Soldiers rescued after night on Longs Peak

8 thoughts on “Soldiers rescued after night on Longs Peak”

  1. I saw this yesterday and wondered what you thought. They are lucky a high elevation helicopter and crew were available. They aren’t always.
    Seriously? This on top of the “training exercise” out of Fort Hood in flash floods that killed soldiers. (While telling everyone to turn around don’t drown – and surely knowing that 2 feet of swiftly moving water can float ANY vehicle…they drove right into it?)
    A bit of training the trainers needs to be done…maybe ask some ordinary locals if you can’t figure how to teach/train safely.
    (And now they will have to all climb it again…with more care next time hopefully)

    1. If nothing else, they learned to respect altitude. I was watching some motorcycle racing today in Lakewood, a Denver suburb, and there was a lot of talk about the altitude and the riders needing to control their breathing because of it, and the bikes’ engines being affected by it. Several riders dropped out because of altitude sickness. And that was here in the metro area. Longs is 9,000 feet higher.

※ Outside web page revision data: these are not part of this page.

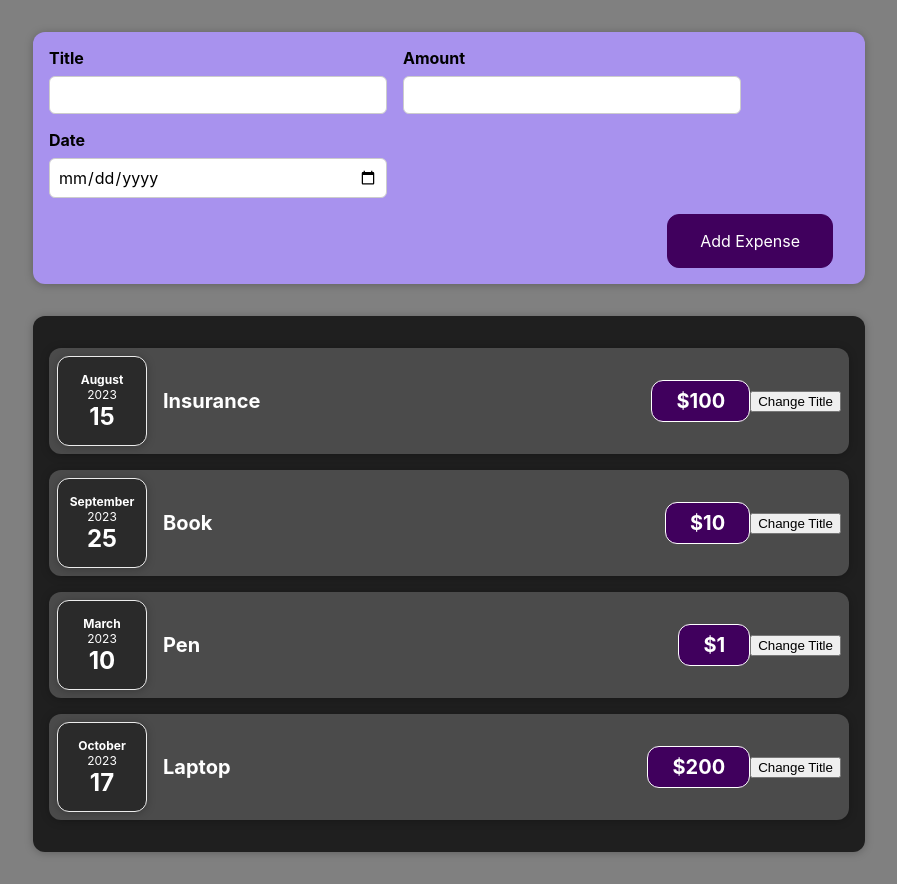
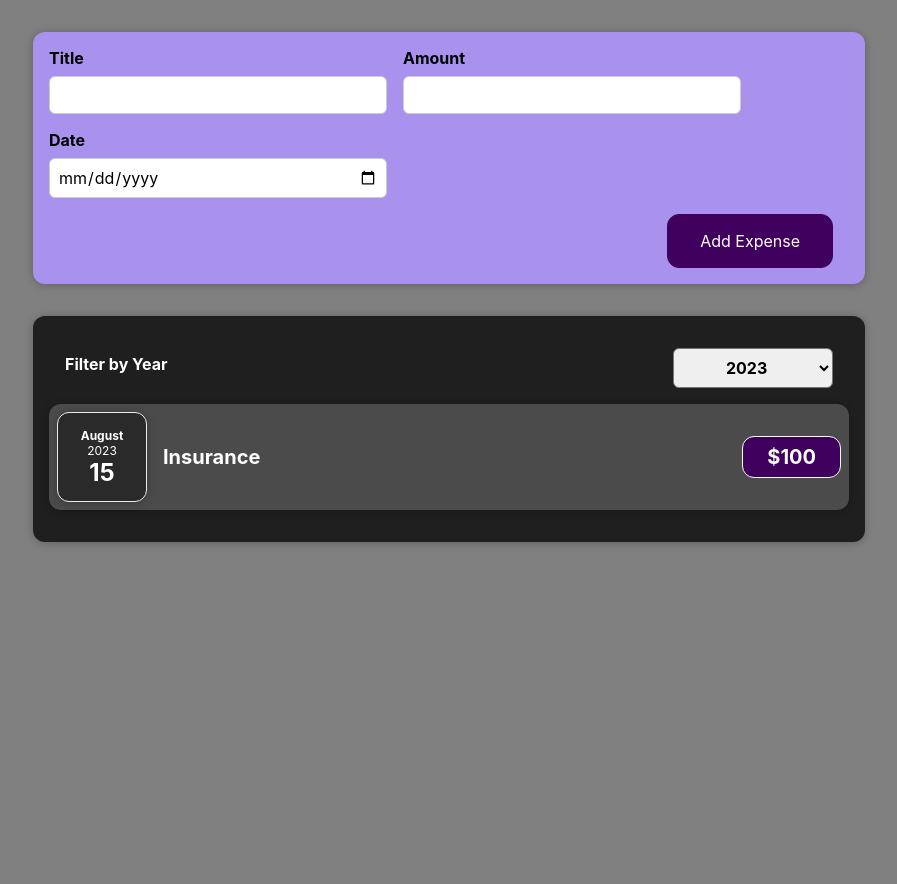
Before and after one commit to naavika/Learning-React, a React (Create React App) app: page / in a window 1280 px wide. Shown: the whole page, without its empty margins (191-1088 px from the left). After the commit the page ends 800 px from the top, so only its background shows below. Built offline with nearby package versions, Linux system fonts and the light colour scheme.

Commit message:
Controlled Components - Expenses Filter

```diff
--- a/src/App.js
+++ b/src/App.js
@@ -1,23 +1,26 @@
-import React from "react";
+import React, { useState } from "react";
 import Expenses from "./components/Expenses/Expenses";
 import NewExpense from "./components/NewExpense/NewExpense";
 
+const DUMMY_EXPENSES = [
+  { id: 1, title: "Insurance", date: new Date(2023, 7, 15), price: 100 },
+  { id: 2, title: "Book", date: new Date(2024, 8, 25), price: 10 },
+  { id: 3, title: "Pen", date: new Date(2025, 2, 10), price: 1 },
+  { id: 4, title: "Laptop", date: new Date(2024, 9, 17), price: 200 },
+];
+
 const App = () => {
-  const saveExpenseDataHandler = (enteredExpenseData) => {
-    const expenseData = {...enteredExpenseData, id:Math.random().toString(),};
-    console.log(expenseData);
+  const [expenses, setExpenses] = useState(DUMMY_EXPENSES);
 
+  const addExpenseHandler = (expense) => {
+    setExpenses((prevExpenses) => {
+      return [expense, ...prevExpenses];
+    });
   };
-  const expenses = [
-    { id: 1, title: "Insurance", date: new Date(2023, 7, 15), price: 100 },
-    { id: 2, title: "Book", date: new Date(2023, 8, 25), price: 10 },
-    { id: 3, title: "Pen", date: new Date(2023, 2, 10), price: 1 },
-    { id: 4, title: "Laptop", date: new Date(2023, 9, 17), price: 200 },
-  ];
 
   return (
     <div>
-      <NewExpense  onSaveExpenseData={saveExpenseDataHandler}/>
+      <NewExpense onAddExpense={addExpenseHandler} />
       <Expenses expenses={expenses} />
     </div>
   );
--- a/src/components/Expenses/ExpenseItem.js
+++ b/src/components/Expenses/ExpenseItem.js
@@ -4,18 +4,13 @@
 import Card from "../UI/Card";
 
 const ExpenseItem = (props) => {
-  const [title,setTitle] = useState(props.title);
-  function buttonClickHandler(event) {
-    setTitle("New Title");
-  }
    return (
     <Card className ="expense-item">
       <ExpenseDate date ={props.date}></ExpenseDate>
       <div className="expense-item__description">
-        <h2>{title}</h2>
+        <h2>{props.title}</h2>
         <div className="expense-item__price">${props.price}</div>
       </div>
-      <button onClick={buttonClickHandler}>Change Title</button>
     </Card>
   );
 }
--- a/src/components/Expenses/Expenses.js
+++ b/src/components/Expenses/Expenses.js
@@ -1,21 +1,41 @@
-import React from 'react';
+import React, { useState } from "react";
+import ExpenseItem from "./ExpenseItem";
+import ExpensesFilter from "./ExpensesFilter";
 import "./Expenses.css";
-import ExpenseItem from "./ExpenseItem";
 import Card from "../UI/Card";
 
 const Expenses = (props) => {
+  const [filteredYear, setFilteredYear] = useState("2023");
+
+  const changeFilterHandler = (selectedYear) => {
+    setFilteredYear(selectedYear);
+  };
+
+  // Filter the expenses based on the selected year
+  const filteredExpenses = props.expenses.filter(expense => {
+    return expense.date.getFullYear().toString() === filteredYear;
+  });
+
   return (
-    <Card className ="expenses">
-      {props.expenses.map((expense) => (
-        <ExpenseItem
-          key={expense.id}
-          date={expense.date}
-          title={expense.title}
-          price={expense.price}
-        />
-      ))}
+    <Card className="expenses">
+      <ExpensesFilter
+        selected={filteredYear}
+        onChangeFilter={changeFilterHandler}
+      />
+      {filteredExpenses.length === 0 ? (
+        <p>No expenses found.</p>
+      ) : (
+        filteredExpenses.map((expense) => (
+          <ExpenseItem
+            key={expense.id}
+            title={expense.title}
+            date={expense.date}
+            price={expense.price}
+          />
+        ))
+      )}
     </Card>
   );
-}
+};
 
 export default Expenses;
--- /dev/null
+++ b/src/components/Expenses/ExpensesFilter.css
@@ -0,0 +1,24 @@
+.expenses-filter {
+    color: white;
+    padding: 0 1rem;
+  }
+
+  .expenses-filter__control {
+    display: flex;
+    width: 100%;
+    align-items: center;
+    justify-content: space-between;
+    margin: 1rem 0;
+  }
+
+  .expenses-filter label {
+    font-weight: bold;
+    margin-bottom: 0.5rem;
+  }
+
+  .expenses-filter select {
+    font: inherit;
+    padding: 0.5rem 3rem;
+    font-weight: bold;
+    border-radius: 6px;
+  }
--- /dev/null
+++ b/src/components/Expenses/ExpensesFilter.js
@@ -0,0 +1,27 @@
+import React from "react";
+import "./ExpensesFilter.css";
+
+const ExpensesFilter = (props) => {
+  const dropdownChangeHandler = (event) => {
+    props.onChangeFilter(event.target.value);
+  };
+
+  return (
+    <div className="expenses-filter">
+      <div className="expenses-filter__control">
+        <label htmlFor="year-dropdown">Filter by Year</label>
+        <select
+          value={props.selected}
+          onChange={dropdownChangeHandler}
+          id="year-dropdown"
+        >
+          <option value="2023">2023</option>
+          <option value="2024">2024</option>
+          <option value="2025">2025</option>
+        </select>
+      </div>
+    </div>
+  );
+};
+
+export default ExpensesFilter;
--- a/src/components/NewExpense/NewExpense.js
+++ b/src/components/NewExpense/NewExpense.js
@@ -1,14 +1,11 @@
-import React from 'react';
-import ExpenseForm from './ExpenseForm';
-import './NewExpense.css';
+import React from "react";
+import ExpenseForm from "./ExpenseForm";
+import "./NewExpense.css";
 
 const NewExpense = (props) => {
   const saveExpenseDataHandler = (enteredExpenseData) => {
-    const expenseData = {
-      ...enteredExpenseData,
-      id: Math.random().toString(),
-    };
-    props.onSaveExpenseData(expenseData);
+    const expenseData = { ...enteredExpenseData, id: Math.random().toString() };
+    props.onAddExpense(expenseData);
   };
 
   return (
```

      1. Altitude is sneaky. You know things are changing when you drive into the mountains, but it’s not particularly obvious if you just drive or fly to Denver, yet we are a full mile above the coast. Well, the capitol building is. Denver is down in a river valley. Most of the suburbs are higher than that. My phone says my sofa is at 5,533 ft.

... and that's my two cents